::: Records for this task
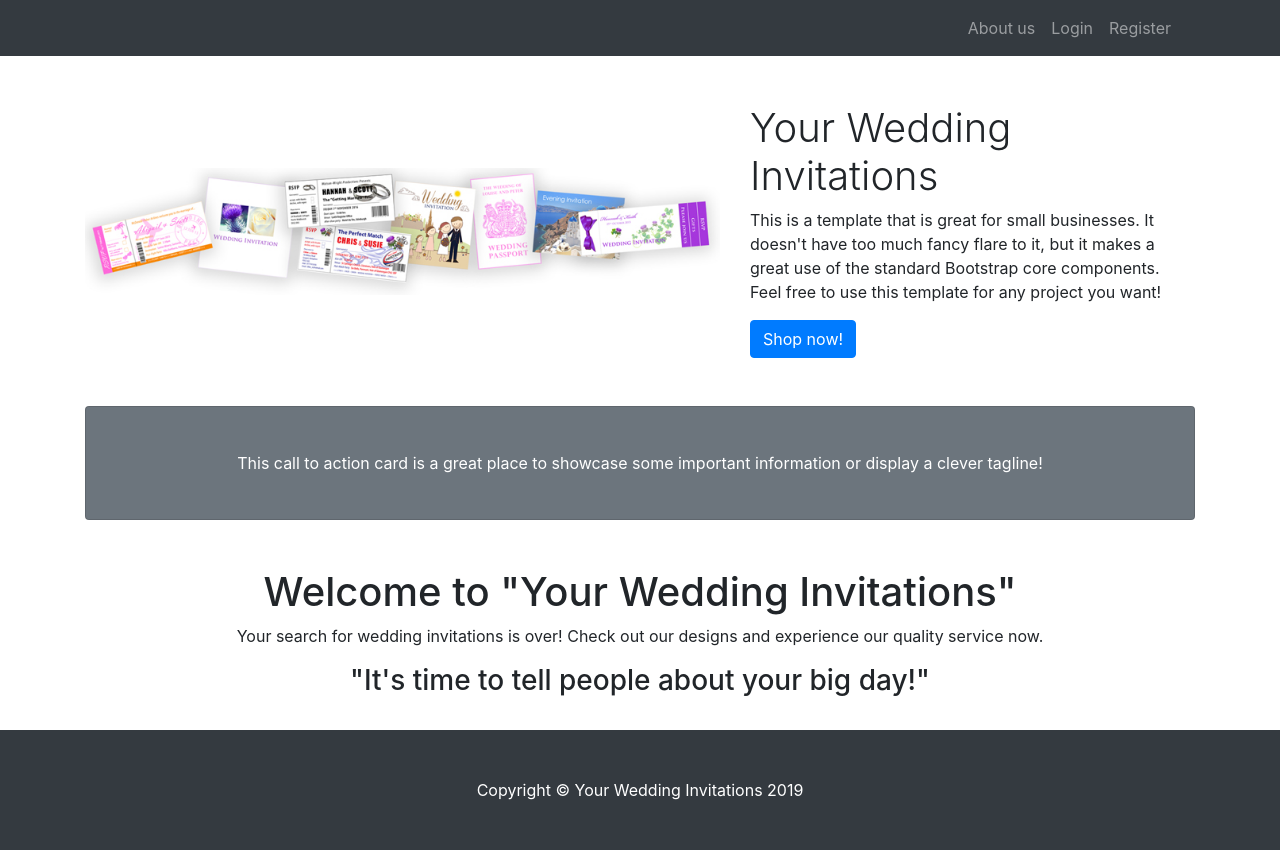
Repository: jeffoneilldev/invitations-django-project
Page: pages/templates/index.html
The author's editor kept a record of every edit. The page is drawn from the files as they stood at one moment, then again after the next edit.
The browser window is 1280 px wide. The pictures show the whole page.
Some icons come from a web library that is not loaded, so they are not drawn. Some web libraries are served in a nearby version. The template is drawn by Django 2.2. The application's start-up code is not run. The template is opened directly, without the code that normally fills it, so the values that code supplies are empty.

Above is the page before.

After the next edit:
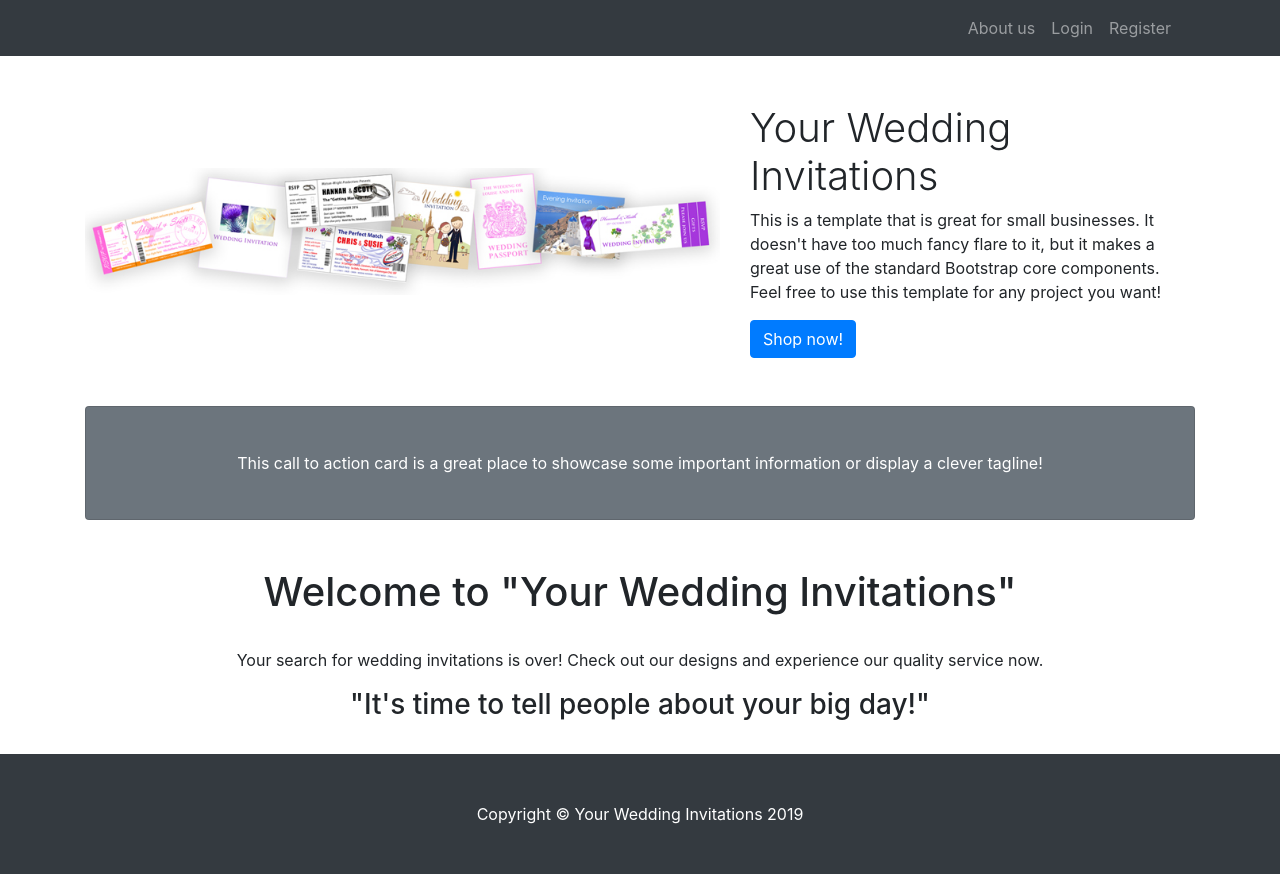
The edit:
--- a/pages/templates/index.html
+++ b/pages/templates/index.html
@@ -4,7 +4,7 @@
 {% block content %}
 
 <div class="container" align="center">
-<h1>Welcome to "Your Wedding Invitations"</h1>
+<h1>Welcome to "Your Wedding Invitations"</h1><br>
 <p>Your search for wedding invitations is over!  Check out our designs and experience our quality service now.</p>
 <h3>"It's time to tell people about your big day!"</h3>
 </div>
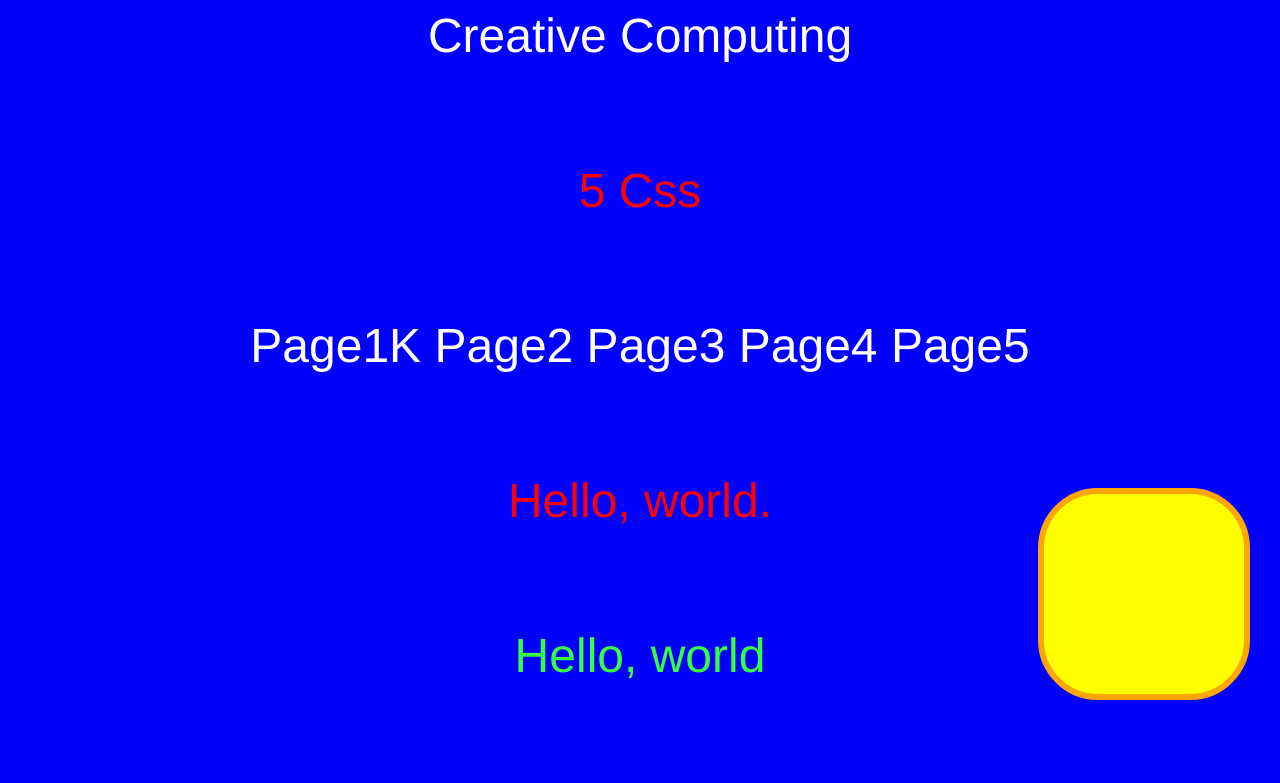
Repository: hanj291/hanj291.github.io
Page: index.html
The author's editor kept a record of every edit. The page is drawn from the files as they stood at one moment, then again after the next edit.
The browser window is 1280 px wide. The pictures show the whole page.

Above is the page before.

### index.html
<!DOCTYPE html>
<html>
	<head>
		<title>Hello, world.</title>
		<link href="styles.css" rel="stylesheet">
	</head>
	<body>

	<a href="http://creativecomputing.me">Creative
	Computing</a>

	<p class="5 CSS">5 Css </p>

	<a href="page1.html">Page1K</a>
	<a href="page2.html">Page2</a>
	<a href="page3.html">Page3</a>
	<a href="page4.html">Page4</a>
	<a href="page5.html">Page5</a>

	<div class="one">


	</div>
		<p>Hello, world.</p>
		<p class= "paragraph2">Hello, world</p>
	</body>
</html>

### styles.css
body {
    background-color: blue;
    color: red;
    font-size: 48px;
    font-family: Helvetica, Arial, sans-serif;
    text-align: center;

}

p {
    margin: 100px;
}

.paragraph2 {
    color: #35ff3f;
}

.one {
    width: 200px;
    height: 200px;
    background-color: yellow;
    position: fixed;
    bottom: 20px;
    right: 30px;
    border-radius: 60px;
        border: solid orange 6px;
}

.one:hover {
    background-color: lime;
}

a:link {
    color: white;
    text-decoration: none;
}

a:visited {
    color: black;
}

a:hover {
    color: red;
}

After the next edit:
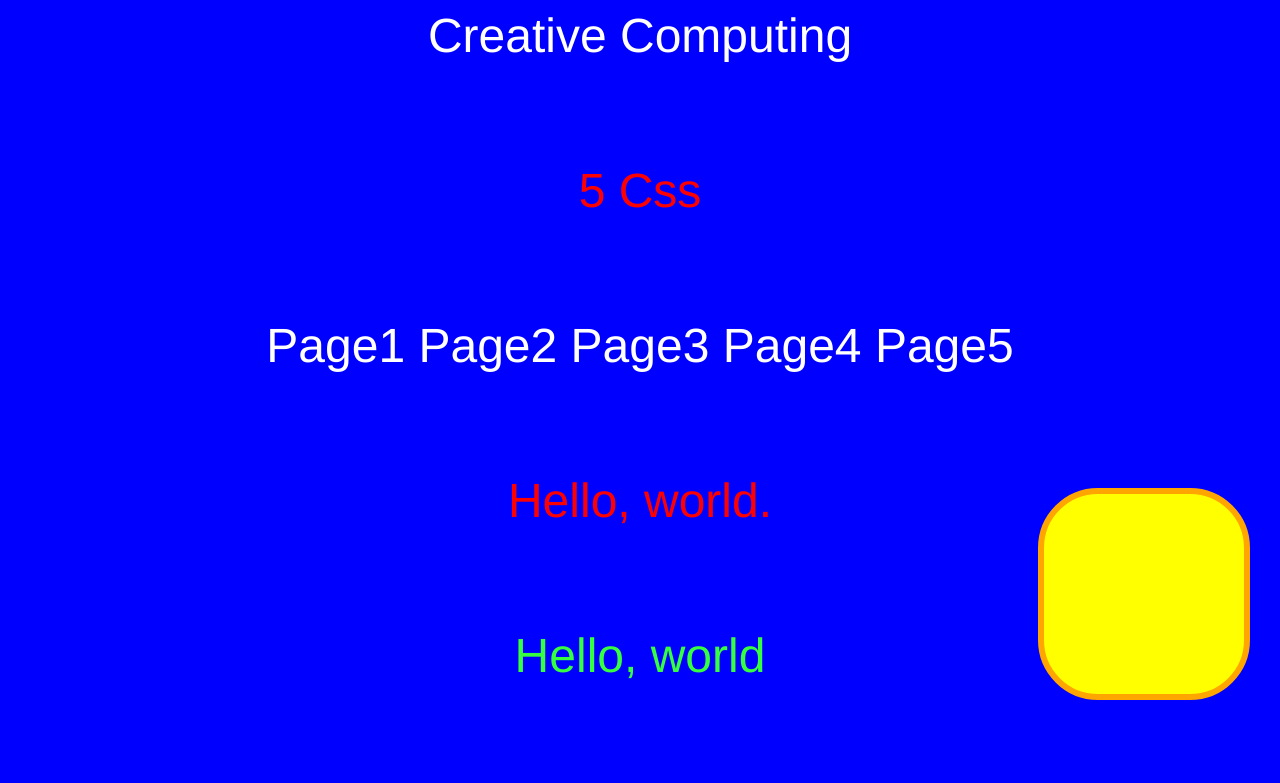
The edit:
--- a/index.html
+++ b/index.html
@@ -11,7 +11,7 @@
 
 	<p class="5 CSS">5 Css </p>
 
-	<a href="page1.html">Page1K</a>
+	<a href="page1.html">Page1</a>
 	<a href="page2.html">Page2</a>
 	<a href="page3.html">Page3</a>
 	<a href="page4.html">Page4</a>
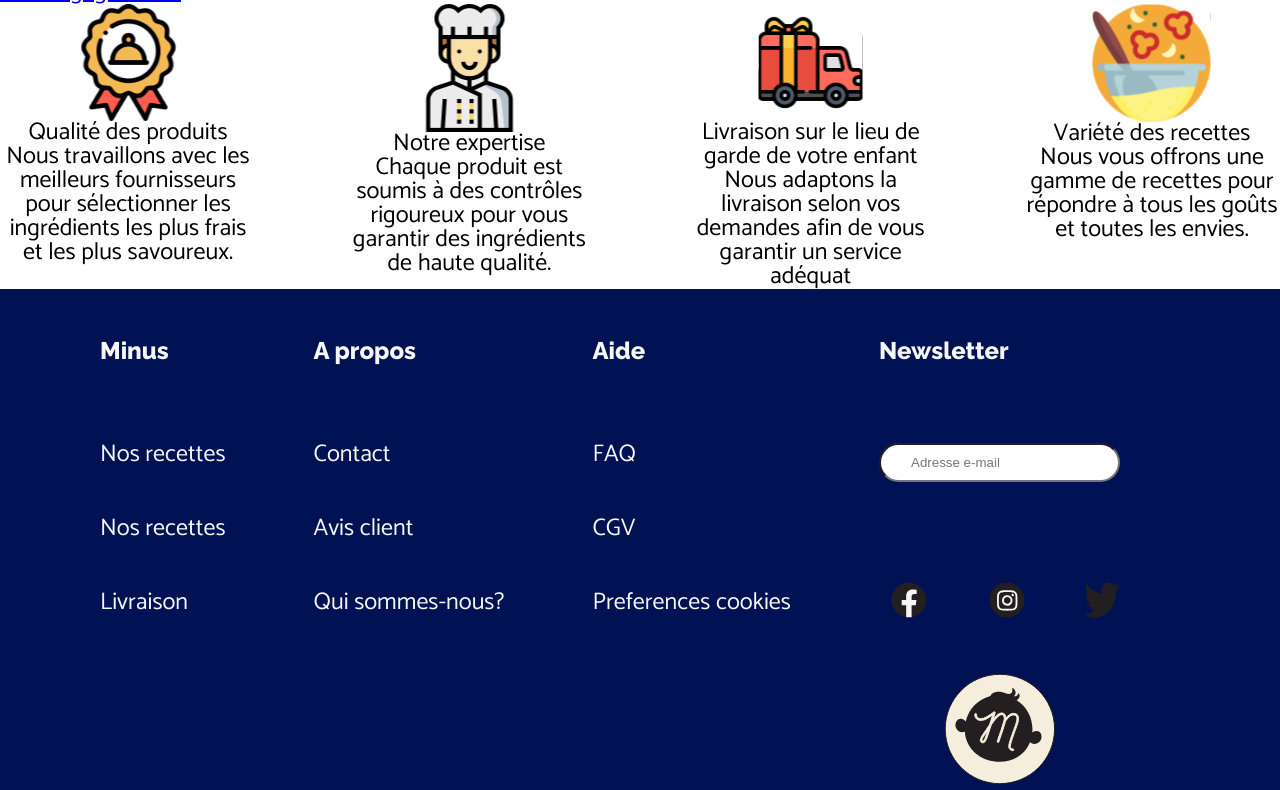
Repository: minus-team7/minus_team7
Page: minus_homepage.html
These files come from the project's save history. The page is drawn as it stood at one moment and after the next save; the edit follows.
The browser window is 1280 px wide. The pictures show the part of the page from y = 326 to 1120 px (the page is 1116 px tall before and 1120 px after).
A picture or video elsewhere on the page could not be fetched, so the positions and the page height are approximate.

Above is the page before, as saved 2023-02-12 22:20:11.

After the next save:
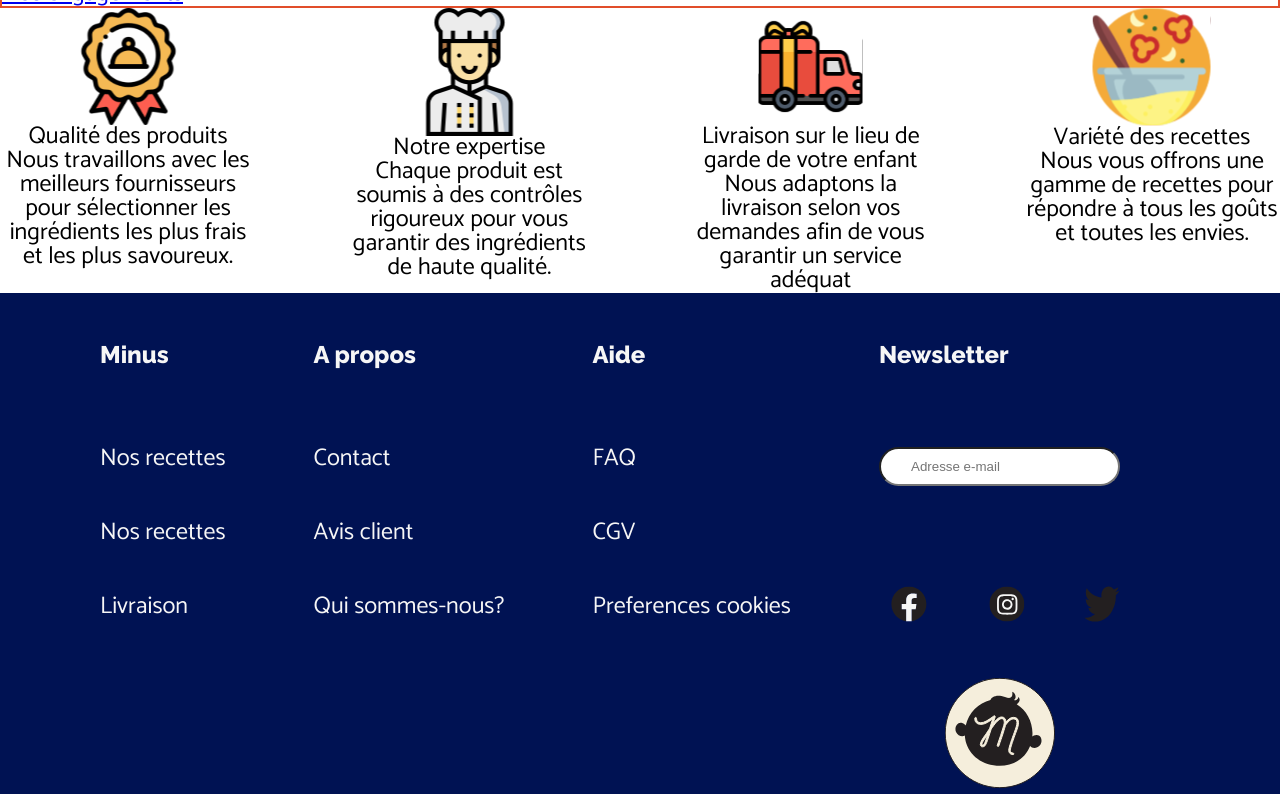
Saved 5 s later.
--- a/minus_homepage.css
+++ b/minus_homepage.css
@@ -6,7 +6,7 @@ body{
 
 .bouton{
     display: block;
-    border:#E14D2A;
+    border:#E14D2A 2px solid;
 }
 
 .nos-engagements{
::::::
Task directions
From the records above, copy each line that contains the word "class".

Response to this exercise
 <div class="container" align="center">
	<p class="5 CSS">5 Css </p>
	<div class="one">
		<p class= "paragraph2">Hello, world</p>
 	<p class="5 CSS">5 Css </p>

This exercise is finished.